Earlier studies have suggested that antibiotic use in pregnancy and childhood may increase the risk for asthma.
Studies have suggested that antibiotic use in pregnancy and childhood may increase the risk for asthma, but a large Swedish study has found strong evidence that there is no such connection.
Researchers followed 493,785 children, including 180,894 siblings, from the start of their mothers’ pregnancies to school age. More than 20 per cent had been exposed to antibiotics in utero and 62 per cent during childhood. Over all, 6 per cent had asthma. The study initially found an apparent link between antibiotic use and later asthma, but the association disappeared when researchers looked at siblings.
They found no difference in asthma development between siblings who had taken antibiotics and those who had not, suggesting that other environmental or genetic factors are at work. Asthma, they write, may be misdiagnosed as a respiratory disease and then treated with antibiotics.

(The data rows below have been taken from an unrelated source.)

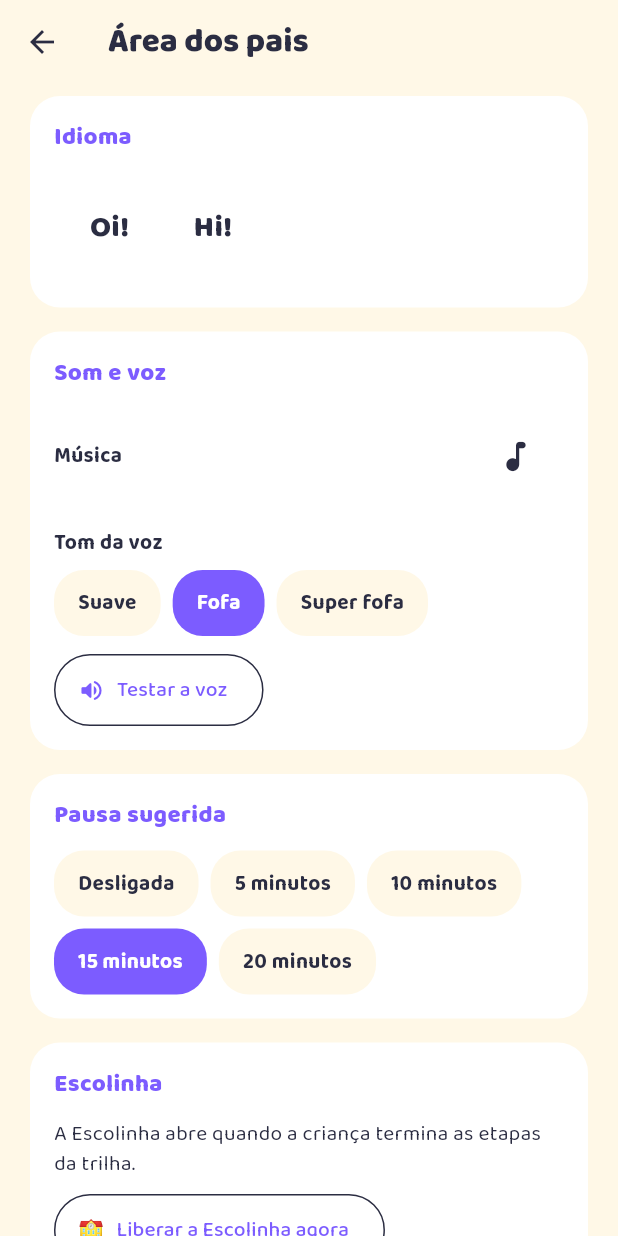
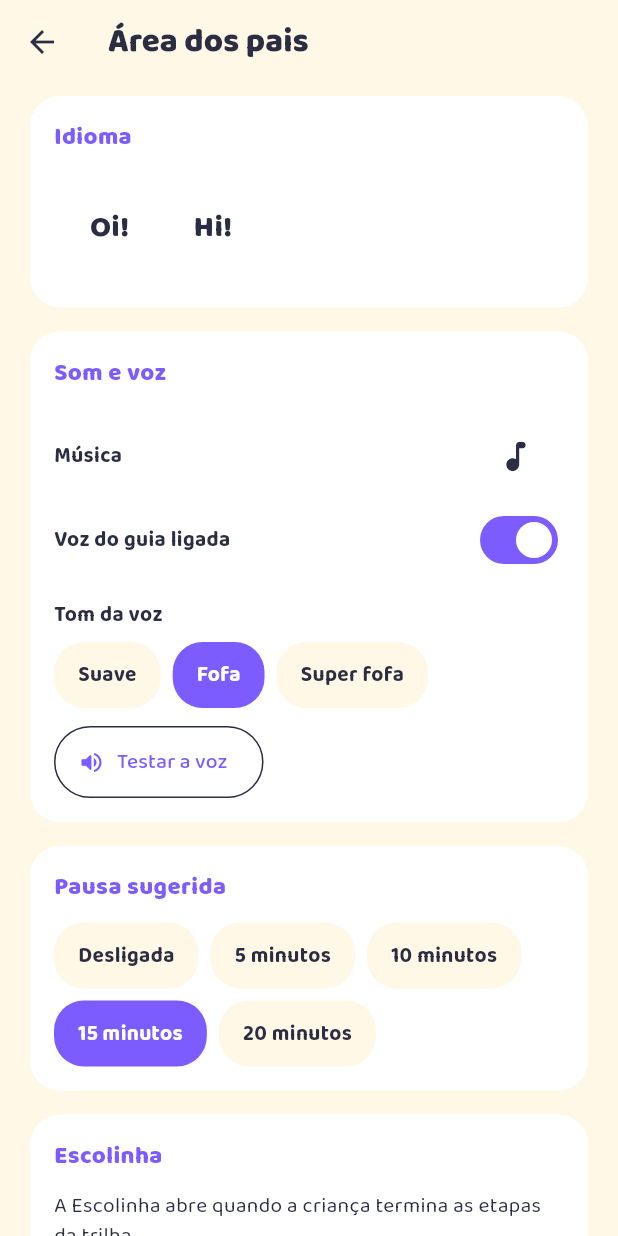
Before and after one commit to RonaldoRhoney/GeniuKiddo, a Flutter app: the ParentsAreaScreen screen opened directly, on a phone screen of 412 x 824 dp. Run offline on Flutter 3.47's test engine with Material 3 defaults, Android fonts, the phone set to English and light mode, and no system bars; our stand-ins replace flutter_riverpod, flutter_tts, just_audio, shared_preferences; missing offline and left inert: audio_session; accounts and stored records are empty.

Commit message:
auditoria: área dos pais e voltar — vozes por idioma, liga/desliga da voz, liberar etapas, voltar travado na pausa
- Lista de vozes recarrega ao trocar o idioma na própria tela; voz salva
  que sumiu do aparelho volta pro automático
- Liga/desliga da voz do guia (4.7)
- "Liberar todas as etapas da trilha" sem dar estrelas (RF-FASE-03)
- Com a pausa aberta, o voltar do Android não navega por baixo dela (4.8)
- Idioma padrão e vozes preferidas vêm da lista central de idiomas
  (nada de 'pt' fixo no código; idioma novo não mexe no motor de voz)

Co-Authored-By: Claude Opus 5.5 <noreply@anthropic.com>

```diff
--- a/client/lib/core/supported_languages.dart
+++ b/client/lib/core/supported_languages.dart
@@ -3,7 +3,7 @@
 /// futuro é: (1) um ARB novo em lib/l10n/ (vira Locale suportado
 /// automaticamente via AppLocalizations.supportedLocales, gerado do
 /// l10n.yaml), (2) uma linha nova aqui. Nenhuma tela precisa mudar — a
-/// pílula de idioma (core/language_pill.dart) e a escolha inicial
+/// pílula de idioma (`LanguagePill` em app/top_controls.dart) e a escolha inicial
 /// (features/language/language_screen.dart) já leem esta lista.
 class SupportedLanguage {
   const SupportedLanguage({
@@ -11,6 +11,7 @@ class SupportedLanguage {
     required this.greeting,
     required this.nativeName,
     required this.ttsLocale,
+    this.preferredVoices = const [],
   });
 
   /// Código do idioma, igual ao `@@locale` do ARB (`pt`, `en`...).
@@ -25,6 +26,11 @@ class SupportedLanguage {
 
   /// Locale da voz do sistema (`flutter_tts`) pra este idioma.
   final String ttsLocale;
+
+  /// Vozes preferidas na seleção automática (seção 4.3: femininas, claras
+  /// e jovens), em ordem; basta o nome conter o texto. Primeiro a voz
+  /// offline do motor do Google (Android), depois as do iOS e navegadores.
+  final List<String> preferredVoices;
 }
 
 const List<SupportedLanguage> supportedLanguages = [
@@ -33,12 +39,34 @@ const List<SupportedLanguage> supportedLanguages = [
     greeting: 'Oi!',
     nativeName: 'Português',
     ttsLocale: 'pt-BR',
+    preferredVoices: [
+      'pt-br-x-afs-local',
+      'Luciana',
+      'Google português do Brasil',
+      'Francisca',
+      'Maria',
+      'Fernanda',
+      'Vitória',
+      'Camila',
+    ],
   ),
   SupportedLanguage(
     code: 'en',
     greeting: 'Hi!',
     nativeName: 'English',
     ttsLocale: 'en-US',
+    preferredVoices: [
+      'en-us-x-sfg-local',
+      'Samantha',
+      'Kathy',
+      'Ava',
+      'Allison',
+      'Google US English',
+      'Aria',
+      'Jenny',
+      'Zira',
+      'Susan',
+    ],
   ),
 ];
 
--- a/client/lib/core/tts_speech_port.dart
+++ b/client/lib/core/tts_speech_port.dart
@@ -68,7 +68,9 @@ class TtsSpeechPort implements SpeechPort {
     final persistence = _ref.read(persistenceServiceProvider);
     if (!persistence.voiceEnabled) return;
 
-    final languageCode = _ref.read(languageControllerProvider).code ?? 'pt';
+    final languageCode =
+        _ref.read(languageControllerProvider).code ??
+        supportedLanguages.first.code;
     final locale = languageFor(languageCode).ttsLocale;
 
     final tone = _tones[persistence.voiceTone] ?? _tones['fofa']!;
@@ -114,41 +116,19 @@ class TtsSpeechPort implements SpeechPort {
     });
   }
 
-  /// Seção 4.3: "seleção automática... preferência por vozes femininas,
-  /// claras e jovens" — mesma lista curada dos protótipos HTML.
-  ///
-  /// Android (motor do Google): as vozes padrão do motor, versão offline —
-  /// "afs" pra pt-BR e "sfg" pra en-US (as do protótipo não existem lá).
-  static const _preferredNames = {
-    'pt-BR': [
-      'pt-br-x-afs-local',
-      'Luciana',
-      'Google português do Brasil',
-      'Francisca',
-      'Maria',
-      'Fernanda',
-      'Vitória',
-      'Camila',
-    ],
-    'en-US': [
-      'en-us-x-sfg-local',
-      'Samantha',
-      'Kathy',
-      'Ava',
-      'Allison',
-      'Google US English',
-      'Aria',
-      'Jenny',
-      'Zira',
-      'Susan',
-    ],
-  };
-
   Map<Object?, Object?>? _bestAutomaticVoice(
     List<Map<Object?, Object?>> voices,
     String locale,
   ) {
-    for (final preferred in _preferredNames[locale] ?? const []) {
+    // Seção 4.3: preferência por vozes femininas, claras e jovens — a lista
+    // fica em cada idioma (`SupportedLanguage.preferredVoices`).
+    final preferredNames = supportedLanguages
+        .firstWhere(
+          (l) => l.ttsLocale == locale,
+          orElse: () => supportedLanguages.first,
+        )
+        .preferredVoices;
+    for (final preferred in preferredNames) {
       final match = voices
           .where((v) => (v['name'] as String? ?? '').contains(preferred))
           .firstOrNull;
@@ -196,7 +176,9 @@ class TtsSpeechPort implements SpeechPort {
   /// Exposto pra área dos pais (M4) listar e escolher a voz manualmente —
   /// mesma ideia do seletor de voz com botão "Testar a voz" dos protótipos.
   Future<List<Map<Object?, Object?>>> voicesForCurrentLanguage() async {
-    final languageCode = _ref.read(languageControllerProvider).code ?? 'pt';
+    final languageCode =
+        _ref.read(languageControllerProvider).code ??
+        supportedLanguages.first.code;
     final locale = languageFor(languageCode).ttsLocale;
     return _voicesFor(locale);
   }
--- a/client/lib/features/break/break_overlay.dart
+++ b/client/lib/features/break/break_overlay.dart
@@ -35,9 +35,8 @@ class _BreakOverlayState extends ConsumerState<BreakOverlay> {
   Widget build(BuildContext context) {
     final l10n = AppLocalizations.of(context)!;
     final colors = AppColors.of(context);
-    return PopScope(
-      canPop: false,
-      child: Material(
+    // O voltar do Android é segurado em `GeniusKiddoApp.didPopRoute`.
+    return Material(
       color: const Color(0xE61D1A3A),
       child: Center(
         child: Container(
@@ -81,7 +80,6 @@ class _BreakOverlayState extends ConsumerState<BreakOverlay> {
           ),
         ),
       ),
-      ),
     );
   }
 }
--- a/client/lib/features/parents/parents_area_screen.dart
+++ b/client/lib/features/parents/parents_area_screen.dart
@@ -9,6 +9,7 @@ import '../../core/break_controller.dart';
 import '../../core/item_feedback.dart';
 import '../../core/language_controller.dart';
 import '../../core/persistence_service.dart';
+import '../../core/supported_languages.dart';
 import '../../core/theme_controller.dart';
 import '../../core/tts_speech_port.dart';
 import '../../l10n/generated/app_localizations.dart';
@@ -16,10 +17,10 @@ import '../school/school_controller.dart';
 import '../school/school_texts.dart';
 import '../trail/trail_controller.dart';
 
-/// Área dos pais (seção 4.7), atrás do portão (`HoldToUnlock`). Conteúdo
-/// comum a todas as fases: idioma, som e voz (tom + seleção manual + botão
-/// de teste), pausa sugerida, progresso, aparência e resumo de privacidade.
-/// "Série da criança" (Fase 2) entra só quando a Fase 2 existir.
+/// Área dos pais (seção 4.7), atrás do portão (`HoldToUnlock`): idioma;
+/// música e voz (liga/desliga, tom, escolha da voz e teste); pausa
+/// sugerida; Escolinha (liberar e série da criança); progresso (com
+/// "liberar todas as etapas"); aparência; privacidade; sair do app.
 class ParentsAreaScreen extends ConsumerStatefulWidget {
   const ParentsAreaScreen({super.key});
 
@@ -33,22 +34,44 @@ const _breakOptions = [0, 5, 10, 15, 20];
 class _ParentsAreaScreenState extends ConsumerState<ParentsAreaScreen> {
   late String _tone = ref.read(persistenceServiceProvider).voiceTone;
   late int _breakMinutes = ref.read(persistenceServiceProvider).breakMinutes;
+  late bool _voiceOn = ref.read(persistenceServiceProvider).voiceEnabled;
   List<Map<Object?, Object?>> _voices = const [];
   String? _voiceName;
+
+  String get _languageCode =>
+      ref.read(languageControllerProvider).code ??
+      supportedLanguages.first.code;
 
   @override
   void initState() {
     super.initState();
-    final languageCode = ref.read(languageControllerProvider).code ?? 'pt';
+    _loadVoices();
+  }
+
+  /// Vozes do idioma ATUAL — recarregadas quando o idioma muda aqui mesmo
+  /// pela pílula, pra nunca gravar uma voz de um idioma no outro.
+  void _loadVoices() {
+    final languageCode = _languageCode;
     _voiceName = ref
         .read(persistenceServiceProvider)
         .voiceNameFor(languageCode);
+    _voices = const [];
     final speech = ref.read(speechPortProvider);
     if (speech is TtsSpeechPort) {
       speech.voicesForCurrentLanguage().then((voices) {
-        if (mounted) setState(() => _voices = voices);
+        if (!mounted || languageCode != _languageCode) return;
+        setState(() {
+          _voices = voices;
+          // Voz salva que sumiu do aparelho: volta pro automático.
+          if (!voices.any((v) => v['name'] == _voiceName)) _voiceName = null;
+        });
       });
     }
+  }
+
+  void _setVoiceOn(bool on) {
+    setState(() => _voiceOn = on);
+    ref.read(persistenceServiceProvider).setVoiceEnabled(on);
   }
 
   void _setTone(String tone) {
@@ -58,8 +81,7 @@ class _ParentsAreaScreenState extends ConsumerState<ParentsAreaScreen> {
 
   void _setVoiceName(String? name) {
     setState(() => _voiceName = name);
-    final languageCode = ref.read(languageControllerProvider).code ?? 'pt';
-    ref.read(persistenceServiceProvider).setVoiceNameFor(languageCode, name);
+    ref.read(persistenceServiceProvider).setVoiceNameFor(_languageCode, name);
   }
 
   void _setBreakMinutes(int minutes) {
@@ -71,6 +93,9 @@ class _ParentsAreaScreenState extends ConsumerState<ParentsAreaScreen> {
 
   @override
   Widget build(BuildContext context) {
+    ref.listen<LanguageState>(languageControllerProvider, (prev, next) {
+      if (prev != null && prev.code != next.code) setState(_loadVoices);
+    });
     final l10n = AppLocalizations.of(context)!;
     final colors = AppColors.of(context);
     final trail = ref.watch(trailControllerProvider);
@@ -114,6 +139,21 @@ class _ParentsAreaScreenState extends ConsumerState<ParentsAreaScreen> {
                     ),
                     const Spacer(),
                     const MusicToggleButton(),
+                  ],
+                ),
+                Row(
+                  children: [
+                    Expanded(
+                      child: Text(
+                        l10n.parentsVoiceOnLabel,
+                        style: const TextStyle(fontWeight: FontWeight.w700),
+                      ),
+                    ),
+                    Switch(
+                      key: const ValueKey('voiceOn'),
+                      value: _voiceOn,
+                      onChanged: _setVoiceOn,
+                    ),
                   ],
                 ),
                 const SizedBox(height: 16),
@@ -202,6 +242,24 @@ class _ParentsAreaScreenState extends ConsumerState<ParentsAreaScreen> {
                 ),
                 const SizedBox(height: 4),
                 Text(l10n.parentsProgressStars(trail.stars)),
+                if (trail.done < content.trail.length) ...[
+                  const SizedBox(height: 10),
+                  Text(
+                    l10n.parentsUnlockTrailHint,
+                    style: const TextStyle(fontSize: 12),
+                  ),
+                  const SizedBox(height: 6),
+                  SizedBox(
+                    height: 48,
+                    child: OutlinedButton(
+                      key: const ValueKey('unlockTrail'),
+                      onPressed: () => ref
+                          .read(trailControllerProvider.notifier)
+                          .unlockAll(content.trail.length),
+                      child: Text(l10n.parentsUnlockTrail),
+                    ),
+                  ),
+                ],
               ],
             ),
           ),
--- a/client/lib/l10n/app_en.arb
+++ b/client/lib/l10n/app_en.arb
@@ -219,5 +219,9 @@
 
   "repeatButton": "Hear it again",
 
-  "spaceIntro": "{name}! {desc}"
+  "spaceIntro": "{name}! {desc}",
+
+  "parentsVoiceOnLabel": "Guide voice on",
+  "parentsUnlockTrail": "Unlock all trail steps",
+  "parentsUnlockTrailHint": "Unlocks the steps without giving stars; the child can play in any order."
 }
```
Also changed, not shown: client/lib/features/trail/trail_controller.dart (+8 -0 lines), client/lib/l10n/app_pt.arb (+6 -1 lines), client/lib/main.dart (+8 -1 lines), client/lib/l10n/generated/app_localizations.dart, client/lib/l10n/generated/app_localizations_en.dart, client/lib/l10n/generated/app_localizations_pt.dart, 2 other files. Lines whose indentation alone changed are shown as unchanged.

When asthma later appears, the antibiotics are incorrectly identified as the cause. Researchers also found no association between asthma and antibiotics given for urinary tract or skin infections.